How mentorship is helping this community bike shop scale to new heights
Tampa nonprofit WellBuilt Bikes has become a transportation lifeline for over 1,000 locals in need
Every year as summer approaches, cities around America ramp up excitement around Bike to Work Week. While commuters make their plans to switch to two wheels and get some fresh air, it feels as though little thought is given to their neighbors and fellow citizens who bike out of necessity. In America’s cities, there are many for whom this affordable, reliable means of transportation is their only way to look for, find, and keep their jobs. We don’t yet have a Bike for Work Week—but at WellBuilt Bikes, we’re working on empowering and building a community for those folks who do.
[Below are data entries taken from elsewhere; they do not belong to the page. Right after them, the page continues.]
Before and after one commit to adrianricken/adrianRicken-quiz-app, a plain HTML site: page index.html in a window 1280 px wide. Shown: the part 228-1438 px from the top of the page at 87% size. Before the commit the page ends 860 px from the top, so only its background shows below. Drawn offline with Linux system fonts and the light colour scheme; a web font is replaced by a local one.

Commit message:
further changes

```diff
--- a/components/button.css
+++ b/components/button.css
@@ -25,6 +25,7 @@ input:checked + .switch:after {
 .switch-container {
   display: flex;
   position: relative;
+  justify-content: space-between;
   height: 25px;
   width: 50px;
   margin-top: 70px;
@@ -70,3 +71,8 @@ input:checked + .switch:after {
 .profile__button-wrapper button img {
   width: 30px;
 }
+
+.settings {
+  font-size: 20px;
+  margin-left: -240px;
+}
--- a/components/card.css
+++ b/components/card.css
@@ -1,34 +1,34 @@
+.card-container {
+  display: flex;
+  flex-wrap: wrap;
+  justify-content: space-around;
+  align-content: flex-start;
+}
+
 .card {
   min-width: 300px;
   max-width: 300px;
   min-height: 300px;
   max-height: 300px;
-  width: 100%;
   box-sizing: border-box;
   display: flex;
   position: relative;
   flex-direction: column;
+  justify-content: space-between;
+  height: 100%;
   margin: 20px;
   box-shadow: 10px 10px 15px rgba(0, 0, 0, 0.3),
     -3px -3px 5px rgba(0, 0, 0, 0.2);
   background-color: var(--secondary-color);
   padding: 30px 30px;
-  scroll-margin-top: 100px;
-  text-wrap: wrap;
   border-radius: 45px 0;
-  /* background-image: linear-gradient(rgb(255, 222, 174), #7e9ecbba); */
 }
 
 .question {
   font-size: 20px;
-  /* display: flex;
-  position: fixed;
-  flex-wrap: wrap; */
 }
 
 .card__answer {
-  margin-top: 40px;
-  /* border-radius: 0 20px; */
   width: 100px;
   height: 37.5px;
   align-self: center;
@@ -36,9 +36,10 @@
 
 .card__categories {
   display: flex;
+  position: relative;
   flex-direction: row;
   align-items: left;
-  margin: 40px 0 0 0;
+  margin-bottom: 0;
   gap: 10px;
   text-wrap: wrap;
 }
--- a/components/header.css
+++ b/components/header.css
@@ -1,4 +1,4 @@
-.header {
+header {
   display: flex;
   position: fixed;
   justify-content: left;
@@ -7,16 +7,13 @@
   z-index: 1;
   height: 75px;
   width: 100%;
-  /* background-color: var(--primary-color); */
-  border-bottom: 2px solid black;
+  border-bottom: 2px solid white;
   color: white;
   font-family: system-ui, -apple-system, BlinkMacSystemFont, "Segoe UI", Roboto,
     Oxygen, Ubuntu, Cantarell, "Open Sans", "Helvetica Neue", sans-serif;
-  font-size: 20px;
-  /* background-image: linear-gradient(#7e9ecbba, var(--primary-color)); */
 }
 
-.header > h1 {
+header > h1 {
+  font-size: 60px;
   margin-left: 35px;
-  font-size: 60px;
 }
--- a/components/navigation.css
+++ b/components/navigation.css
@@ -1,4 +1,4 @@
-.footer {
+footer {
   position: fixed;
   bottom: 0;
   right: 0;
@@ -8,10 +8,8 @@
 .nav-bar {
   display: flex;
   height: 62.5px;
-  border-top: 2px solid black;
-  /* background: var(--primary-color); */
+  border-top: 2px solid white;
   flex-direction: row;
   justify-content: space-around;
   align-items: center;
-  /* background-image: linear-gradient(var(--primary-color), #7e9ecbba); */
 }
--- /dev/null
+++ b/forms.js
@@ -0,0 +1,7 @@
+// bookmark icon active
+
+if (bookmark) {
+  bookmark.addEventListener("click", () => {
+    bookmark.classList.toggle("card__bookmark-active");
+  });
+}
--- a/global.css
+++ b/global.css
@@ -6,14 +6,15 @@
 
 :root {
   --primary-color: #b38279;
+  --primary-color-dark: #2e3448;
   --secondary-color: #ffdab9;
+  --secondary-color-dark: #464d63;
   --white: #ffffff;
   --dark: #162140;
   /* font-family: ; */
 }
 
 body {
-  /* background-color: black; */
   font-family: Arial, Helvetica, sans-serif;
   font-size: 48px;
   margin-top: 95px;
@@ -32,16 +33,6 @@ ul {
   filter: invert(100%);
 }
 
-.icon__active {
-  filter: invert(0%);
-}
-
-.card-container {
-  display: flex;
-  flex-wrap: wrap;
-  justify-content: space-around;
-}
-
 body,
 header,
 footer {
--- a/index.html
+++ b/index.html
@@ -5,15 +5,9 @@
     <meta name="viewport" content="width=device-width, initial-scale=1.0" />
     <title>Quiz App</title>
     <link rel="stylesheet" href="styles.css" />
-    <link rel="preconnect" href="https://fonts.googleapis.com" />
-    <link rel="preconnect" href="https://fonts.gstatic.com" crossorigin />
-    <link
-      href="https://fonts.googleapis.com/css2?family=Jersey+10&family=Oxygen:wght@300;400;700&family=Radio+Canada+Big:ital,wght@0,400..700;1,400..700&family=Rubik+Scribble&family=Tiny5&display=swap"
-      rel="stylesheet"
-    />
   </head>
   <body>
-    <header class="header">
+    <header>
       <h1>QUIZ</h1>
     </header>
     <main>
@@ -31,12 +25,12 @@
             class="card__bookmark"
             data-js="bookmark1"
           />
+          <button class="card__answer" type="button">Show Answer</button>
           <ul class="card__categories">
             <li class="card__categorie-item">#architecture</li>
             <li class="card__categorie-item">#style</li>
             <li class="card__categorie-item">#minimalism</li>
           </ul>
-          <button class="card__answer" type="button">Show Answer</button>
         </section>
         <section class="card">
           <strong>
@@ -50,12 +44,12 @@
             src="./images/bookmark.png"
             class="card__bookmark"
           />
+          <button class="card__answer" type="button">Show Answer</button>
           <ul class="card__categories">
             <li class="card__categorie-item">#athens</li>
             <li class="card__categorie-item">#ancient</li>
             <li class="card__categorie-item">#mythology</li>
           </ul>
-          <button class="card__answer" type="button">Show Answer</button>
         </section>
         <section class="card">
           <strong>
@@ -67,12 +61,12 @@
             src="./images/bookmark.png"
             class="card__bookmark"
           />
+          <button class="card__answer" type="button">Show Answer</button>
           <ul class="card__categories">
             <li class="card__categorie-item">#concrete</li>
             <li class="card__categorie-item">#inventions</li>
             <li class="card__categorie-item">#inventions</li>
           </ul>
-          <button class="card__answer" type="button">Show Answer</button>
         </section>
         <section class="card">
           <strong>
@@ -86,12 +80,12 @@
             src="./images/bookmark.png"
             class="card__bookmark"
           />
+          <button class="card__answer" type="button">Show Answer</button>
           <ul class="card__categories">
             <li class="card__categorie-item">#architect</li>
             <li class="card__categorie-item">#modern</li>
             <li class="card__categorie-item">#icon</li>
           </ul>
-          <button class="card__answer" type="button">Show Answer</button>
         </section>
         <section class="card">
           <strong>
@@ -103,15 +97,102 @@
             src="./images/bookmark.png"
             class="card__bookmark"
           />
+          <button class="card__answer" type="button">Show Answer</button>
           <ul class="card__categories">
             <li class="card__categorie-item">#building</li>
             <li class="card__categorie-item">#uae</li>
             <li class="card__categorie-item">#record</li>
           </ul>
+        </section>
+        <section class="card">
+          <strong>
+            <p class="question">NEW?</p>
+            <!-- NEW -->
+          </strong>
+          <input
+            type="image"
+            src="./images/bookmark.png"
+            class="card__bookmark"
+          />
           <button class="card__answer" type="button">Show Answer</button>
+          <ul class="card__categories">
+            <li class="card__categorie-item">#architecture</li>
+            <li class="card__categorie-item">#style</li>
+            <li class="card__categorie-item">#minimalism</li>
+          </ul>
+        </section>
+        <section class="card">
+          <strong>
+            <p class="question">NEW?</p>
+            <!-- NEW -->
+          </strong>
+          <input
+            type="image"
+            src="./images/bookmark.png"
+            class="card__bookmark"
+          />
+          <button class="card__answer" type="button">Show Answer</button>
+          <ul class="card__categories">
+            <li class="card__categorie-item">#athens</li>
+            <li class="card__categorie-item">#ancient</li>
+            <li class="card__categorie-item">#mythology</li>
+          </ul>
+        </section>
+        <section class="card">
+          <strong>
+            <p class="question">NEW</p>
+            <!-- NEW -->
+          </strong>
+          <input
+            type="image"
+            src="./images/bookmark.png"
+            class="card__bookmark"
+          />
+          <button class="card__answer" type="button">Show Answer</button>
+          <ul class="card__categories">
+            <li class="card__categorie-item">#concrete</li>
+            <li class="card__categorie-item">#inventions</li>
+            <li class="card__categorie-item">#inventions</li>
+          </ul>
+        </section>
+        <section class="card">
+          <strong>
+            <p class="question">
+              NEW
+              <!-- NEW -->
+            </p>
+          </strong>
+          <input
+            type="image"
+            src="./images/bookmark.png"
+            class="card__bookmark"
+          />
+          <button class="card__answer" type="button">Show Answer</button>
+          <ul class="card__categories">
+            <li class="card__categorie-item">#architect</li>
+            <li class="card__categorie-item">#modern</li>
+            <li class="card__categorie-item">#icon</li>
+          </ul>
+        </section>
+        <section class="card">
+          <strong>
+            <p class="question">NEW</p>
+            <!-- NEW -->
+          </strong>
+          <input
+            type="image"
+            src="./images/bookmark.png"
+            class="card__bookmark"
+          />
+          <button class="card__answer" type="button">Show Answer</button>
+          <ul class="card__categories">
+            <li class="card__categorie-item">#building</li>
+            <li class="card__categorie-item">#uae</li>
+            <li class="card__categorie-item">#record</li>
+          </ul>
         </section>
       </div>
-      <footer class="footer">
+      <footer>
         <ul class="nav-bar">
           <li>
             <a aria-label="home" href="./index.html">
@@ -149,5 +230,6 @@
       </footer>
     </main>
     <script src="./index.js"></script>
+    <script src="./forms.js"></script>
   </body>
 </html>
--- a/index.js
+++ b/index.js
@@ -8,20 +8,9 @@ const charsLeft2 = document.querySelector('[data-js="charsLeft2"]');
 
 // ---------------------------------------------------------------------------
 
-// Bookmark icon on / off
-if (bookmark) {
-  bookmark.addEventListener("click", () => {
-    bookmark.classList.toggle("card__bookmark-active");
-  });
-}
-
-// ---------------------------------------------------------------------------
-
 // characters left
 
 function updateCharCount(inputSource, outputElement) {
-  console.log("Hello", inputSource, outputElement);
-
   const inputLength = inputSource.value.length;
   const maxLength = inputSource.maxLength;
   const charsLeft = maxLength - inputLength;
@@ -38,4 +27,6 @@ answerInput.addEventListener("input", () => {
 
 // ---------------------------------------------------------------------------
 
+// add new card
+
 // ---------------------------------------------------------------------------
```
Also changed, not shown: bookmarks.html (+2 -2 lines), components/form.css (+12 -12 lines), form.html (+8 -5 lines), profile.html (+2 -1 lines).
At WellBuilt Bikes we take donated or discarded bicycles, many that might have otherwise ended up in the landfill, and refurbish them in our workshop for sale in our retail shop. The heart of our business is our Earn A Bike program, which invites homeless and low-income folks in our Tampa, Florida, community to do just that in exchange for a few days’ work with us in the shop. This program has led to over 1,000 people earning a bike since 2014.
Having a reliable form of transportation is a game-changer for people—from veterans on a fixed income, like Larry, who needed a means to get to his appointments, to people experiencing homelessness like Chuck, who used his earned bike to make a 200-mile trek to Jacksonville to visit the son he hadn’t seen in years. Since WellBuilt Bikes evolved out of a drop-in center for the homeless run by a community known as The Well, we’ve seen firsthand the impact our work is having in the community.
Last year, our work caught the attention of Red Bull Amaphiko, a global social entrepreneurship platform that supports people making a change in their communities, and I was invited to participate in the first U.S. edition of Red Bull Amaphiko Academy in Baltimore. This is the point in my journey where I was connected with Amaphiko mentor Bruckner Chase, who provided support when we opened our retail shop last fall. He gave me the tools to make sure WellBuilt Bikes continued to flourish.
Bruckner and I gel so well because we’re both using sport to create community. He is a professional ocean athlete and surf lifesaving coach who left a traditional corporate career to found Bruckner Chase Ocean Positive, Inc., an organization that focuses on ocean safety, science, and conservation issues that strengthen coastal communities around the world through evidence-based initiatives and engagement. Our values are aligned in that we both have a genuine desire to help foster a sense of belonging among people in need. For me, it’s the homeless and vulnerable populations of Tampa. For Bruckner, it’s people in remote communities like American Samoa that lack ocean safety training programs and infrastructure, and people with spinal cord injuries who want to participate in ocean sports but are underserved due to their physical challenges.
Bruckner was a perfect coach for me as his prior career had included building close to 50 bike shops for a major bicycle company. He’s now taking his capital-focused experience and helping us foster and leverage corporate relationships to make WellBuilt Bikes scalable. Since WellBuilt Bikes started, we’ve relied on discarded and donated bikes to sustain us, but at Bruckner’s suggestion we’re reaching out to bike manufacturers to explore charitable partnerships to source parts and tools. Bruckner has flagged conferences worth attending that have given inspiration and connected me with valuable industry contacts.
The most sage advice Bruckner’s offered me is the importance of looking beyond celebrating your entrepreneurial story, and keeping an eye to the future and the hard work it’ll take to get there. Being selected for Amaphiko was exciting and fulfilling and I returned from Baltimore with photos and stories to tell, but with Bruckner’s encouragement, I’ve kept my focus on keeping WellBuilt Bikes viable for years to come. I’m always thinking about what our next step is.
Since WellBuilt Bikes’ retail shop opened in the fall, my crew and I have been encouraged by the warm response we’ve received from the community. We worried that our out-of-the-way location in University Mall might be a deterrent, but students, The Well’s community and bike enthusiasts have been seeking us out to talk shop and support the work we do. With continued support from my mentor, my goal is to see the WellBuilt Bikes model replicated and scaled, to help communities in Florida and beyond.